- Pension payments: 3% of your earnings as pension contribution is paid to your employer as part of the Coronavirus Job Retention Scheme. Any extra they were paying on top may be suspended while the crisis continues. Your pension contribution will come out of the furloughed pay you receive, as normal.
- Holiday Entitlement: Under the Coronavirus Job Retention scheme rules, you are still accruing holiday entitlement when you are furloughed. You and your employer sort out when everyone can take their holiday using their normal procedures. If necessary, you are allowed to take forward four weeks of paid holiday, with two years in which to use it up.
- Other rights: Maternity pay, sick pay and all other employment rights are the same during furloughing.
Is being furloughed the same as being laid off?
No, there are three different terms that are often confused, but mean different things:
- Furloughed: You are still employed on 80% of your salary, but not able to be in work.
- Laid off: You are still employed, but are suspended without pay because you are not able to be in work.
- Redundant: You are not employed because there is no work for you.
Make sure you fully understand what your employer has told you about your work status.
Does being furloughed protect me from redundancy?
No, you can still be made redundant when you are furloughed.
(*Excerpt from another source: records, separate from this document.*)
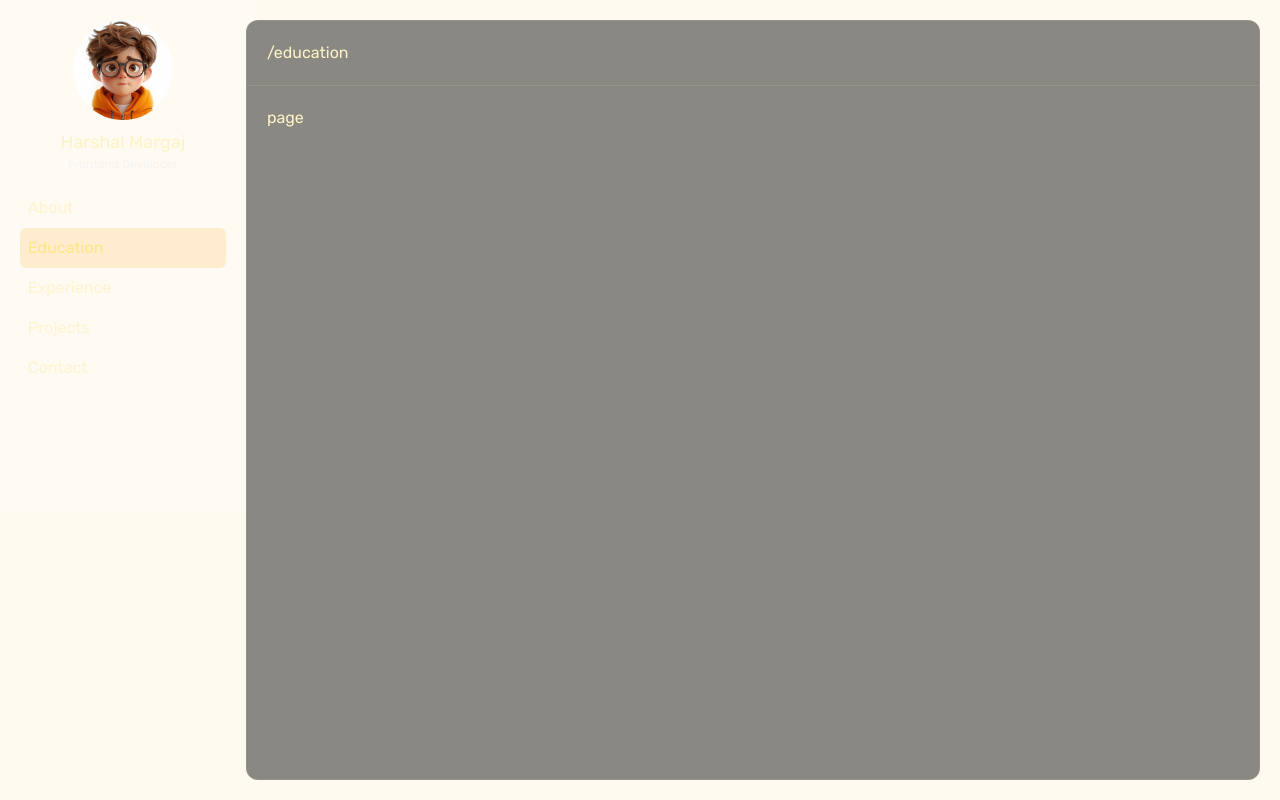
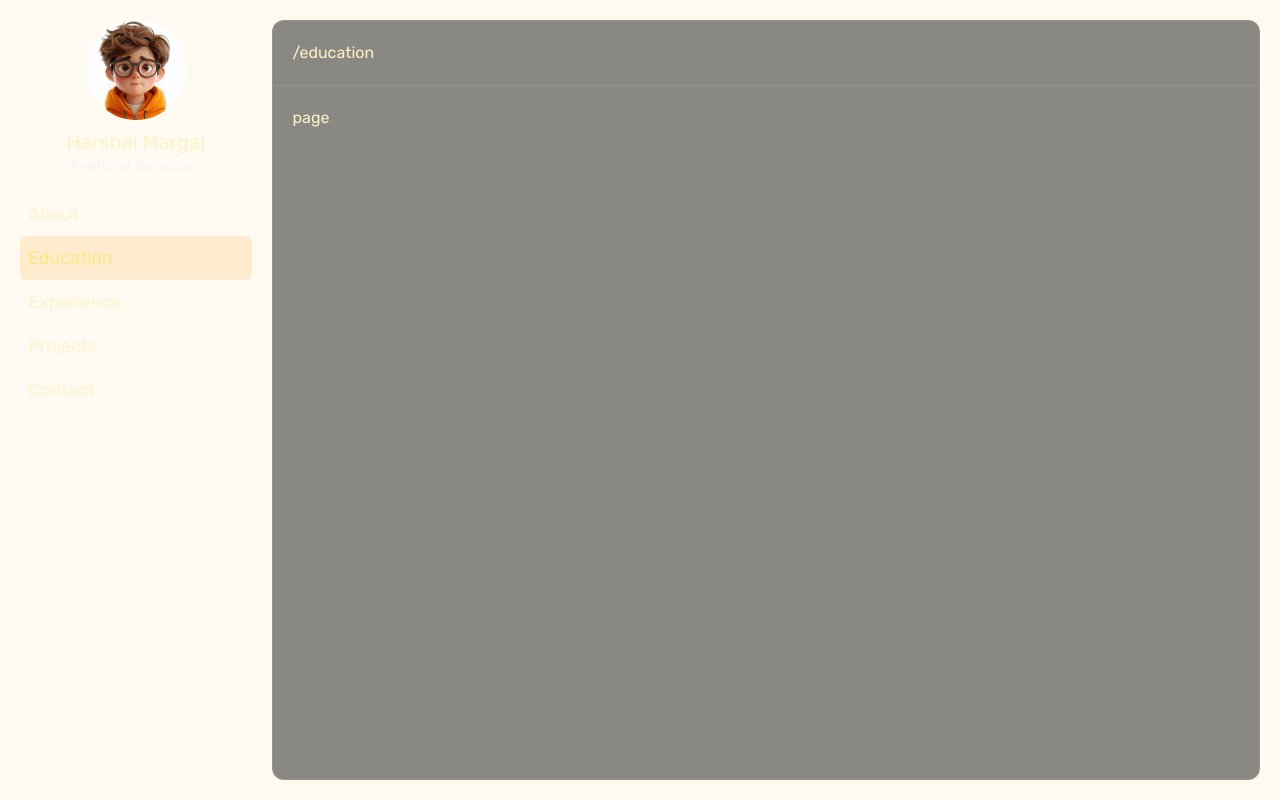
Before and after one commit to HarshalMargaj/career-portfolio, a Next.js app: page /education in a window 1280 px wide. Built offline with nearby package versions, Linux system fonts and the light colour scheme.

Commit message:
increase font size

```diff
--- a/components/Sidebar.tsx
+++ b/components/Sidebar.tsx
@@ -31,7 +31,7 @@ const Sidebar = () => {
 	const pathname = usePathname();
 
 	return (
-		<div className="w-75 p-5 space-y-4">
+		<div className="w-85 p-5 space-y-4">
 			<div className="flex justify-center items-center flex-col gap-2">
 				<Image
 					src="/profile.jpeg"
@@ -41,8 +41,8 @@ const Sidebar = () => {
 					className="rounded-full"
 				/>
 				<div className="text-center">
-					<div className="text-lg">Harshal Margaj</div>
-					<div className="text-xs text-secondary">
+					<div className="text-xl">Harshal Margaj</div>
+					<div className="text-sm text-secondary">
 						Frontend Developer
 					</div>
 				</div>
@@ -51,28 +51,15 @@ const Sidebar = () => {
 				{sidebarItems.map(item => {
 					const isActive = pathname === item.route;
 					return (
-						// <div
-						// 	key={item.name}
-						// 	onClick={() => router.push(item.route)}
-						// 	className={`cursor-pointer p-2 ${
-						// 		isActive
-						// 			? "bg-amber-600"
-						// 			: "hover:bg-amber-600/15"
-						// 	} font-normal rounded-md transition-all`}
-						// >
-						// 	{item.name}
-						// </div>
 						<div
 							key={item.name}
 							onClick={() => router.push(item.route)}
-							className={`
-		cursor-pointer p-2 rounded-md font-normal transition-all
-		${
-			isActive
-				? "bg-amber-500/15 text-amber-200"
-				: "text-amber-100/80 hover:bg-amber-500/10 hover:text-amber-200"
-		}
-	`}
+							className={`text-lg cursor-pointer p-2 rounded-md font-normal transition-all
+							${
+								isActive
+									? "bg-amber-500/15 text-amber-200"
+									: "text-amber-100/80 hover:bg-amber-500/10 hover:text-amber-200"
+							}`}
 						>
 							{item.name}
 						</div>
```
Any redundancy package will be based on your earnings from before you were furloughed.
I’ve got two jobs, can they both furlough me?
Yes, you can be furloughed from more than one job. For example, if you have two part time jobs and both employers decide to use the Coronavirus Job Retention Scheme, then you will get two furlough payments of 80% of each salary.
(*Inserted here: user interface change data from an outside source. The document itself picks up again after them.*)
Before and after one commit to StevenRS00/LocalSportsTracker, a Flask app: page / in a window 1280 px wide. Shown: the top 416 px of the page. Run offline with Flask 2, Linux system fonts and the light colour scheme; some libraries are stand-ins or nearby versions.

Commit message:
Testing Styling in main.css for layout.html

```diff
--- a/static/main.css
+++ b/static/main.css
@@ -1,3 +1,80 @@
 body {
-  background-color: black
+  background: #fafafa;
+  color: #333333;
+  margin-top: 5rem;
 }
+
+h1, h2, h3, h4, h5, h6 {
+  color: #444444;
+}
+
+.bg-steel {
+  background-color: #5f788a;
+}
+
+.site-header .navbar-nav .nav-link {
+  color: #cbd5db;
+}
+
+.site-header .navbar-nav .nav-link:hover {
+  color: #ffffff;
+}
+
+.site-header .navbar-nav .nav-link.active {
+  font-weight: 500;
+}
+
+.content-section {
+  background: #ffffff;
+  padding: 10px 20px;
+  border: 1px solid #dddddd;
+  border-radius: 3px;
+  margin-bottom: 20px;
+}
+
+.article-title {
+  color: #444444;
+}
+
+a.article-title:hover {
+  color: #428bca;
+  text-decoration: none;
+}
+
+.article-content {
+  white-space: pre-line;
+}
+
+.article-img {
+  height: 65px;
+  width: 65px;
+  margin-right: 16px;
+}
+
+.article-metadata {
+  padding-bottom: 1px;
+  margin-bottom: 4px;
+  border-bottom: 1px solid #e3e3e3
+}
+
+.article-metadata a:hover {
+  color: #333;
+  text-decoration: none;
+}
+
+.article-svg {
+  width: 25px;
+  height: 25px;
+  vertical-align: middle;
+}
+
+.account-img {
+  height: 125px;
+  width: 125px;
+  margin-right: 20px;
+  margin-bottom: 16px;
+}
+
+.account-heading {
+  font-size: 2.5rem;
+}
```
This may take your total to over £2,500 when you add them both together. This is fine, because the rule refers to a £2,500 maximum claim per employee made by the employer. Not the amount received by employees.
Can I get work elsewhere while I am furloughed?
Obviously, 80% of your salary is better than none, but it still leaves a shortfall. If you are in the fortunate position to be able to get other work to bridge that gap, you aren’t breaking any rules. You just need to check that you remain free to return to your original employer that is paying your furloughed wages. And that you get a ‘Starter Checklist Form’ from your new job, it is important that you fill in statement C.
It is very important to note that you cannot be furloughed and continue working for that same employer. If you are being paid through the Coronavirus Job Retention Scheme, then you must stay at home and not be doing any work for that employer.
Is this the same as working from home?
No, if you are able to work from home, then your employer will not be able to use the Coronavirus Job Retention Scheme. You should be paid your salary as normal by your employer, if they expect you to work from home.
Does being furloughed guarantee my job?
Unfortunately not. There is no guarantee implied by your employer using the Coronavirus Job Retention Scheme. It means that they consider this the best option to look after their employees now, while no work can be done. Once businesses reopen, they will each have to assess the situation and see if they can continue as they were before.